Although it has some of the same ingredients, we moved on the same week to Ottolenghi's lamb meatballs with barberries, yogurt and herbs. Whole Foods now apparently grinds its lamb shoulder so that fresh ground lamb is available, and it made these meatballs -- which also have onion, parsley, garlic, cinnamon, allspice, barberries, salt, pepper and egg -- very tasty. After browning the meatballs, you then saute shallots (again!), add wine, stock, bay leaves, thyme, figs and sugar, place the meatballs back in and simmer for 1-1/2 hours, uncovering it after 30 minutes. Garnish with Greek yogurt and chopped herbs (cilantro, mint, dill, tarragon).

Both dishes were very warming, with the meatballs clearly ahead in the flavor department. We actually threw leftovers from both dishes together and served that over couscous -- lamb, figs, dates, shallots galore.

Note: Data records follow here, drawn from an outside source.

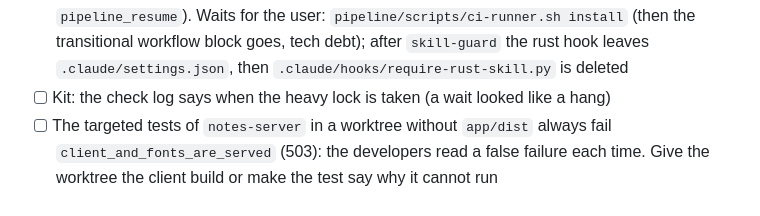
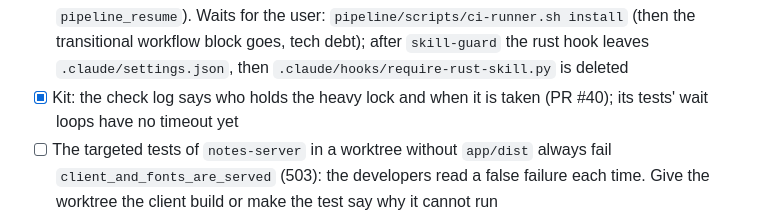
Before and after one commit to Peper20/BalukNotes, a Markdown page: docs/roadmap.md, the part around the change. GitHub-like rendering.

Commit message:
Roadmap: the holder of the heavy lock is shown (#40)
Co-Authored-By: Claude Opus 5.5 <noreply@anthropic.com>

```diff
--- a/docs/roadmap.md
+++ b/docs/roadmap.md
@@ -329,8 +329,8 @@ is merged, one task at a time.
       transitional workflow block goes, tech debt); after `skill-guard` the
       rust hook leaves `.claude/settings.json`, then
       `.claude/hooks/require-rust-skill.py` is deleted
-- [ ] Kit: the check log says when the heavy lock is taken (a wait looked
-      like a hang)
+- [x] Kit: the check log says who holds the heavy lock and when it is
+      taken (PR #40); its tests' wait loops have no timeout yet
 - [ ] The targeted tests of `notes-server` in a worktree without `app/dist`
       always fail `client_and_fonts_are_served` (503): the developers read a
       false failure each time. Give the worktree the client build or make the
```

For my solo fish dinner this week, I went to Claudia Roden's The Food of Spain and found an easy recipe for the monkfish that looked good to me at the Fishery. This called simply for caramelizing an onion and then sauteeing the monkfish in the pan. At the end, you light some rum and flambee the fish. Monkfish has this lobster-like texture and sweet flavor that I like, so this worked perfectly. I got used to the fish in France under its much more appealing French name, lotte (also more appealing than the Spanish rape), where it often appeared on menus. It is easy and cheaper than a lot of other fish.

The Roden recipe was very nice and since Whole Foods had frozen pheasant this week, presumably farmed, I'm looking forward to using her recipe for pheasant with apples. More on that another time.